Using a sophisticated imaging technique, researchers also demonstrated that mice lacking a certain type of cell do not regrow hair. The same technique could shed light on how stem cells interact with other cells and trigger repairs in a variety of other organs, including lung and heart tissue.
“This tells us a lot about how the tissue regeneration process works,” said Valentina Greco, assistant professor of genetics and of dermatology at the Yale Stem Cell Center.
Greco and her team focused on stem cell behavior in the hair follicle of the mouse. The accessibility of the hair follicle allowed real-time and non-invasive imaging through a technology called 2-photon intravital microscopy.
The technology allowed the team to discover that hair growth in mice cannot take place in the absence of connective tissue called mesenchyme, which appears early in embryonic development.
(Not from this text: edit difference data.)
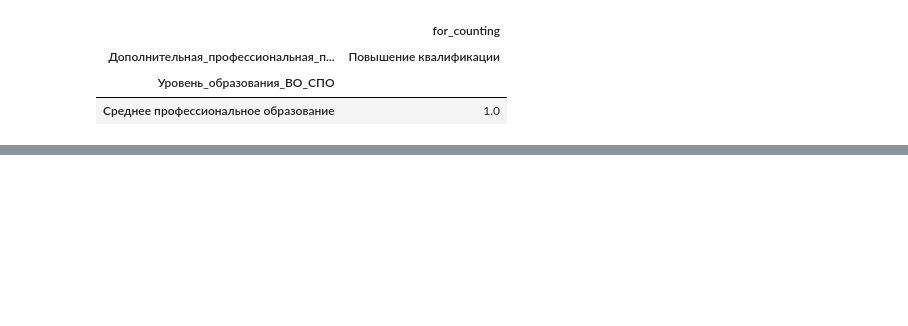
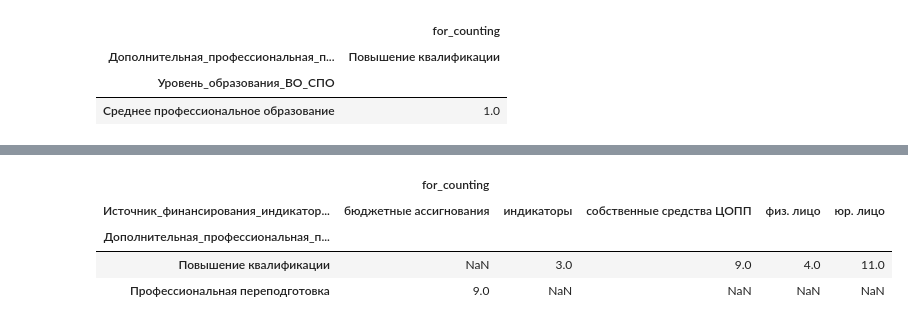
Before and after one commit to t0r1n88/Lindy, a Jupyter notebook: report_1PK.ipynb, the cells around one changed output, grey strips where cells are left out. Cells and saved outputs as stored; diff of their text form; code cells hidden in the pictures; blank space fills up the shorter version.

```diff
--- a/report_1PK.ipynb
+++ b/report_1PK.ipynb
@@ -759,0 +790,14 @@ wb['Раздел 2.1 Строки 28,29,30'].column_dimensions['A'].width = 50
+# %%
+# Считаем общую сумму по колонкам 8,9,10
+df_2_2_all_8910 = pd.pivot_table(df_2_2,index=['Дополнительная_профессиональная_программа_повышение_квалификации_профессиональная_переподготовка'],
+                           columns=['Источник_финансирования_индикаторы_физ_лицо_юр_лицо_бюдж_ассигнования_собственные_средства_ЦОПП'],
+                           values=['for_counting'],
+                           aggfunc='sum')
+# %%
+df_2_2_all_8910
+# %% [output]
+|  | for_counting |  |  |  |  |
+| Источник_финансирования_индикатор... | бюджетные ассигнования | индикаторы | собственные средства ЦОПП | физ. лицо | юр. лицо |
+| Дополнительная_профессиональная_п... |  |  |  |  |  |
+| Повышение квалификации | NaN | 3.0 | 9.0 | 4.0 | 11.0 |
+| Профессиональная переподготовка | 9.0 | NaN | NaN | NaN | NaN |
```
Also changed, not shown: parts of 20 cells of this notebook.
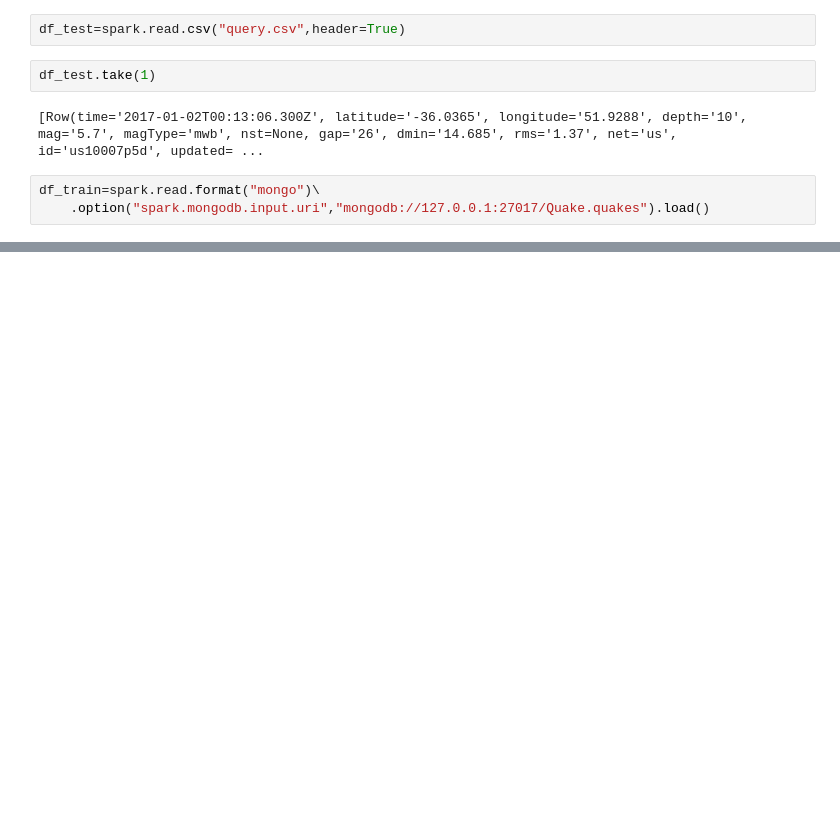
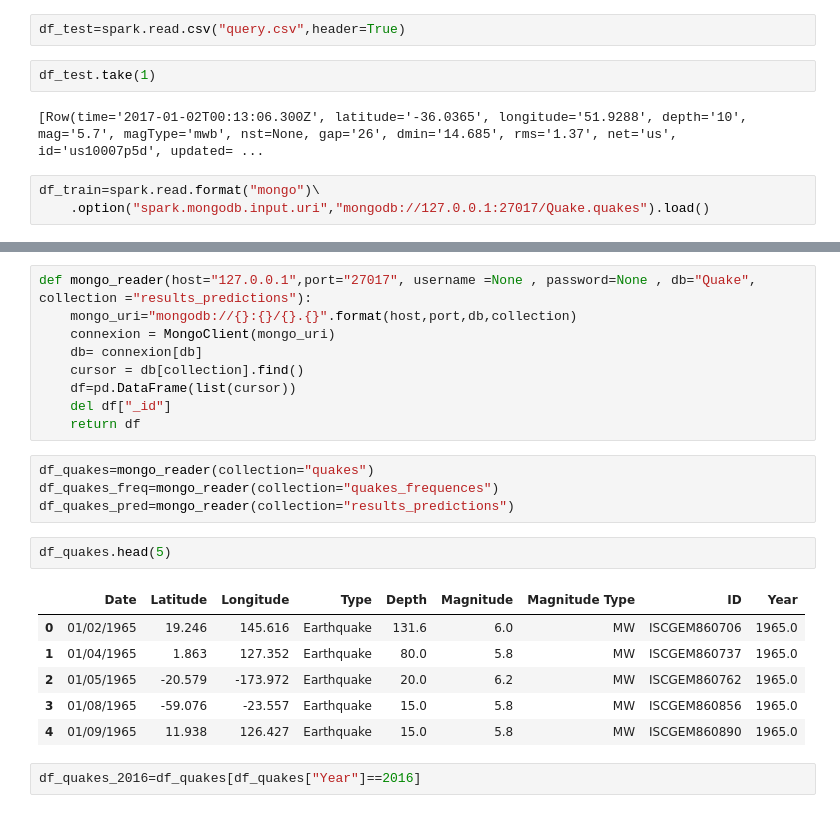
Before and after one commit to Koffivi/PROJECTS, a Jupyter notebook: Pyspark_Pipeline.ipynb, the cells around one changed output, grey strips where cells are left out. Saved outputs shown, nothing was run; the diff lists cells and outputs as text; blank space fills up the shorter version.

```diff
--- a/Pyspark_Pipeline.ipynb
+++ b/Pyspark_Pipeline.ipynb
@@ -363,0 +385,24 @@ only showing top 5 rows
+# %%
+def mongo_reader(host="127.0.0.1",port="27017", username =None , password=None , db="Quake", collection ="results_predictions"):
+    mongo_uri="mongodb://{}:{}/{}.{}".format(host,port,db,collection)
+    connexion = MongoClient(mongo_uri)
+    db= connexion[db]
+    cursor = db[collection].find()
+    df=pd.DataFrame(list(cursor))
+    del df["_id"]
+    return df
+# %%
+df_quakes=mongo_reader(collection="quakes")
+df_quakes_freq=mongo_reader(collection="quakes_frequences")
+df_quakes_pred=mongo_reader(collection="results_predictions")
+# %%
+df_quakes.head(5)
+# %% [output]
+|  | Date | Latitude | Longitude | Type | Depth | Magnitude | Magnitude Type | ID | Year |
+| 0 | 01/02/1965 | 19.246 | 145.616 | Earthquake | 131.6 | 6.0 | MW | ISCGEM860706 | 1965.0 |
+| 1 | 01/04/1965 | 1.863 | 127.352 | Earthquake | 80.0 | 5.8 | MW | ISCGEM860737 | 1965.0 |
+| 2 | 01/05/1965 | -20.579 | -173.972 | Earthquake | 20.0 | 6.2 | MW | ISCGEM860762 | 1965.0 |
+| 3 | 01/08/1965 | -59.076 | -23.557 | Earthquake | 15.0 | 5.8 | MW | ISCGEM860856 | 1965.0 |
+| 4 | 01/09/1965 | 11.938 | 126.427 | Earthquake | 15.0 | 5.8 | MW | ISCGEM860890 | 1965.0 |
+# %%
+df_quakes_2016=df_quakes[df_quakes["Year"]==2016]
```
Also changed, not shown: parts of 64 cells of this notebook.
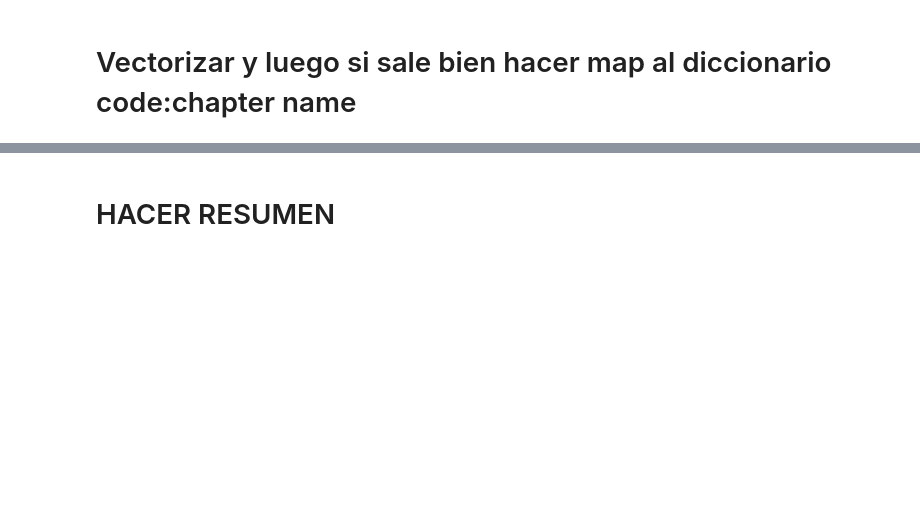
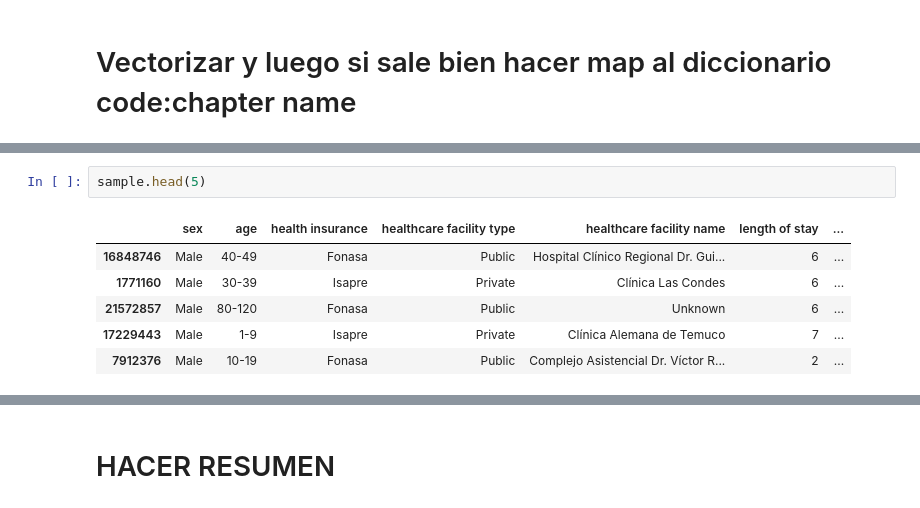
Before and after one commit to mirkopodunavak1996/EDAHospDischarges_Chile2001-2024, a Jupyter notebook: notebooks/General_Analysis_2001-2024.ipynb, the cells around one changed output, grey strips where cells are left out. Drawn from its saved outputs; the diff is of its cells as text; blank space fills up the shorter version.

```diff
--- a/notebooks/General_Analysis_2001-2024.ipynb
+++ b/notebooks/General_Analysis_2001-2024.ipynb
@@ -720,0 +758,9 @@ dtype: int64
+# %%
+sample.head(5)
+# %% [output]
+|  | sex | age | health insurance | healthcare facility type | healthcare facility name | length of stay | ... |
+| 16848746 | Male | 40-49 | Fonasa | Public | Hospital Clínico Regional Dr. Gui... | 6 | ... |
+| 1771160 | Male | 30-39 | Isapre | Private | Clínica Las Condes | 6 | ... |
+| 21572857 | Male | 80-120 | Fonasa | Public | Unknown | 6 | ... |
+| 17229443 | Male | 1-9 | Isapre | Private | Clínica Alemana de Temuco | 7 | ... |
+| 7912376 | Male | 10-19 | Fonasa | Public | Complejo Asistencial Dr. Víctor R... | 2 | ... |
```
Also changed, not shown: parts of 17 cells of this notebook.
Stem cells not only spur growth of hair in mammals including humans, but also can serve to regenerate many other types of tissues.
“Understanding how stem cell behavior is regulated by the microenvironment can advance our use of stem cells for therapeutic purposes and uncover mechanisms that go wrong in cancer and other diseases,” Greco said.
Adapted from the Yale University announcement.